Many of the photo challenges prompt a chuckle as I apply the theme to where I am in life.   This week’s “Urban” challenge on Word Press presents the following criteria: The idea behind urban photography is to photograph your city and the streets where you grew up as they are.   

I am a long way from home, Toto!!!

I grew up in a petite community (Bolivar) that was three miles from a petite town of 300+ (Benoit) that was 35 miles from the small city of Greenville, Mississippi.  One rural blacktop road skirted the edge of my parent’s farmland;  our streets and avenues were the turn rows in the cotton field and the gravel road that zippered down the levee’s spine!  Ecuador is a long way from the Mississippi Delta, though my little adopted town of Jama reminds me a lot of life on a farm once upon a time in a land far away.

An unhurried town, Jama expects one to slow down and embrace the day.

Fresh-squeezed juice? Fresh bananas? Daily news?

……………………………………….. ……………………………………………………………………..   It is about documenting urban living space and how people adapt their environment to certain needs and vice versa.

Adapt;  the locals certainly adapt here, and their resourcefulness reflects their ability to survive.

One of several fishermen with the day’s catch; a lone melancholy whistle announces, ‘fresh fish for sale.’

Street breakfast

Want a hard-boiled egg? He sends someone to the market to purchase the eggs, which are dropped into the water used for coffee! Cheese-stuffed empanadas? No problem, they’re lovingly made ahead and stored in a cooler, then pan fried to order! He serves the morning bus traffic as well as locals in search of breakfast!

Maria and family enjoy counting in English!

Urban photography shots provide cultural, social, economical, and ecological context all at once, and can capture social tension.

Hmmm.  I think I can find a few of those shots, though the social tension seems to be absent in my little corner of Latin America.

Upgraded from bicycle to moto, this friend peddles the fresh-fish of the day!

Aside from the bus lines that speed in and out of town, Jama is a quiet and unique place.


Jama’s Hub, the Central Park

After three months of museum shows, I am delighted to be home to the quiet solace of Jama!   To my dear subscribers, thank you for your incredible support!  Between awards, updates and photo challenges, I am playing catch up this weekend!  I apologize in advance for the handful of posts that are about to fill your inbox!

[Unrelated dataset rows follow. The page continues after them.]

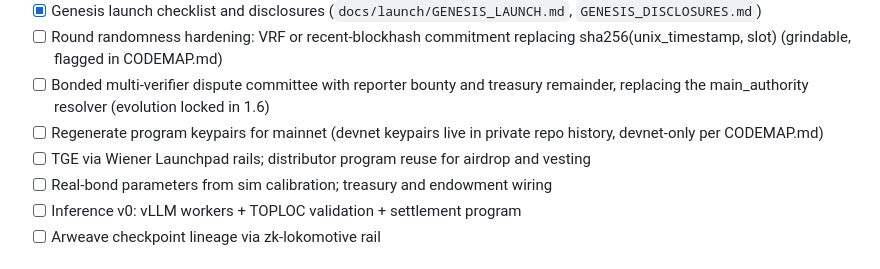
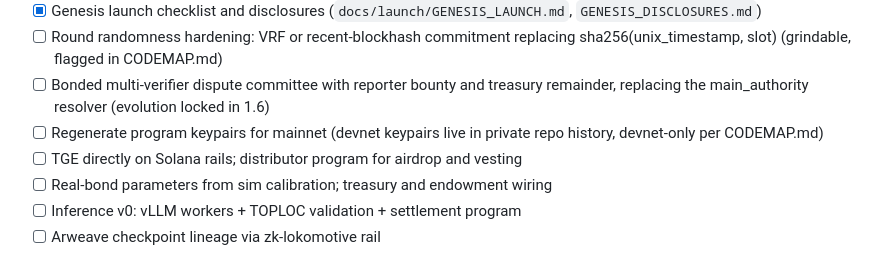
Before and after one commit to wienerlabs/leviathan, a Markdown page: docs/TASKS.md, the part around the change. Rendered like a GitHub page.

Commit message:
docs: drop remaining launchpad references from architecture and tasks

```diff
--- a/docs/TASKS.md
+++ b/docs/TASKS.md
@@ -57,7 +57,7 @@ Exit criteria: recorded end-to-end conviction demo, anchor test suite green, two
 - [ ] Round randomness hardening: VRF or recent-blockhash commitment replacing sha256(unix_timestamp, slot) (grindable, flagged in CODEMAP.md)
 - [ ] Bonded multi-verifier dispute committee with reporter bounty and treasury remainder, replacing the main_authority resolver (evolution locked in 1.6)
 - [ ] Regenerate program keypairs for mainnet (devnet keypairs live in private repo history, devnet-only per CODEMAP.md)
-- [ ] TGE via Wiener Launchpad rails; distributor program reuse for airdrop and vesting
+- [ ] TGE directly on Solana rails; distributor program for airdrop and vesting
 - [ ] Real-bond parameters from sim calibration; treasury and endowment wiring
 - [ ] Inference v0: vLLM workers + TOPLOC validation + settlement program
 - [ ] Arweave checkpoint lineage via zk-lokomotive rail
```
Also changed, not shown: docs/ARCHITECTURE.md (+1 -1 lines).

Most of all, thanks again, WordPress, for another great photo challenge!  Here are more posts for the this week’s theme of “Urban.

Siempre, Z